- TASK DIRECTIONS -
Check every line of the entries below for the word "templates", then give only the number of lines that have it.
** Opening DATASET ENTRIES block **
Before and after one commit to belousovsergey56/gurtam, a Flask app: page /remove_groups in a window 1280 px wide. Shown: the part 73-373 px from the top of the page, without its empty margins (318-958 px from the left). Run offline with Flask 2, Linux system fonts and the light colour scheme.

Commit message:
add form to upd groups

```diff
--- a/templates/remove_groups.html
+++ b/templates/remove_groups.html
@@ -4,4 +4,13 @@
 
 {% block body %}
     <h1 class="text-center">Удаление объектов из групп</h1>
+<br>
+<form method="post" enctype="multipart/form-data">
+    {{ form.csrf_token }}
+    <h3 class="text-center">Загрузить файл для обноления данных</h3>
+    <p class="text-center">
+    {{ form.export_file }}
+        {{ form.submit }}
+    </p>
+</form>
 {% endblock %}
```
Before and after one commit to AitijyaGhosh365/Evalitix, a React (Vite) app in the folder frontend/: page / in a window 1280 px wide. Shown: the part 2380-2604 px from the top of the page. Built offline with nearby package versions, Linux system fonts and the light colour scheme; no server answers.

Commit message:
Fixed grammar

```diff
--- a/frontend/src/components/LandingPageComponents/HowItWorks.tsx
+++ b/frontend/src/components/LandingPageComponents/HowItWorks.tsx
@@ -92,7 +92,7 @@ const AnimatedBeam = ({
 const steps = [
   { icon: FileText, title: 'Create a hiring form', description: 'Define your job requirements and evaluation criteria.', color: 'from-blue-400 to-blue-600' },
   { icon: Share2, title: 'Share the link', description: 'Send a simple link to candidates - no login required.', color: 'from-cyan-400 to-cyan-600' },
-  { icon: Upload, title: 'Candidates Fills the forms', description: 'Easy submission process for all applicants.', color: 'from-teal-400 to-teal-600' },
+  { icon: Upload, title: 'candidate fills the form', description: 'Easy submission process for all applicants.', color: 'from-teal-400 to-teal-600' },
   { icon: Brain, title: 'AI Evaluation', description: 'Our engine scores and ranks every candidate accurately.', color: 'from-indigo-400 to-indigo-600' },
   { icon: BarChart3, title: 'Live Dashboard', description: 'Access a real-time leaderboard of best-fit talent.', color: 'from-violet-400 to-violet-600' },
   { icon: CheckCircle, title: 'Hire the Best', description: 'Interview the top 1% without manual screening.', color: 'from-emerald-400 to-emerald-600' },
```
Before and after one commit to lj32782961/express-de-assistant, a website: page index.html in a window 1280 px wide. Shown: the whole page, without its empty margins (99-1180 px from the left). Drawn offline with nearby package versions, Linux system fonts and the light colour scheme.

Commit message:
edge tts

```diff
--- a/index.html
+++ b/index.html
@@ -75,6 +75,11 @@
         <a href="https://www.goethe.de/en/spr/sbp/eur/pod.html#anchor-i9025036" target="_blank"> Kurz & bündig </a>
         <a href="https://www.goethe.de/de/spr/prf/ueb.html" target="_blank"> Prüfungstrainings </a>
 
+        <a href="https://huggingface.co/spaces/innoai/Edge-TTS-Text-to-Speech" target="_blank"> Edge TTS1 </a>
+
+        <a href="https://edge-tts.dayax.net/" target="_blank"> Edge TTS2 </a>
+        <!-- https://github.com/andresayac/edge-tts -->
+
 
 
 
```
** Closing DATASET ENTRIES block **
- OUTPUT FOR THIS EXERCISE -
2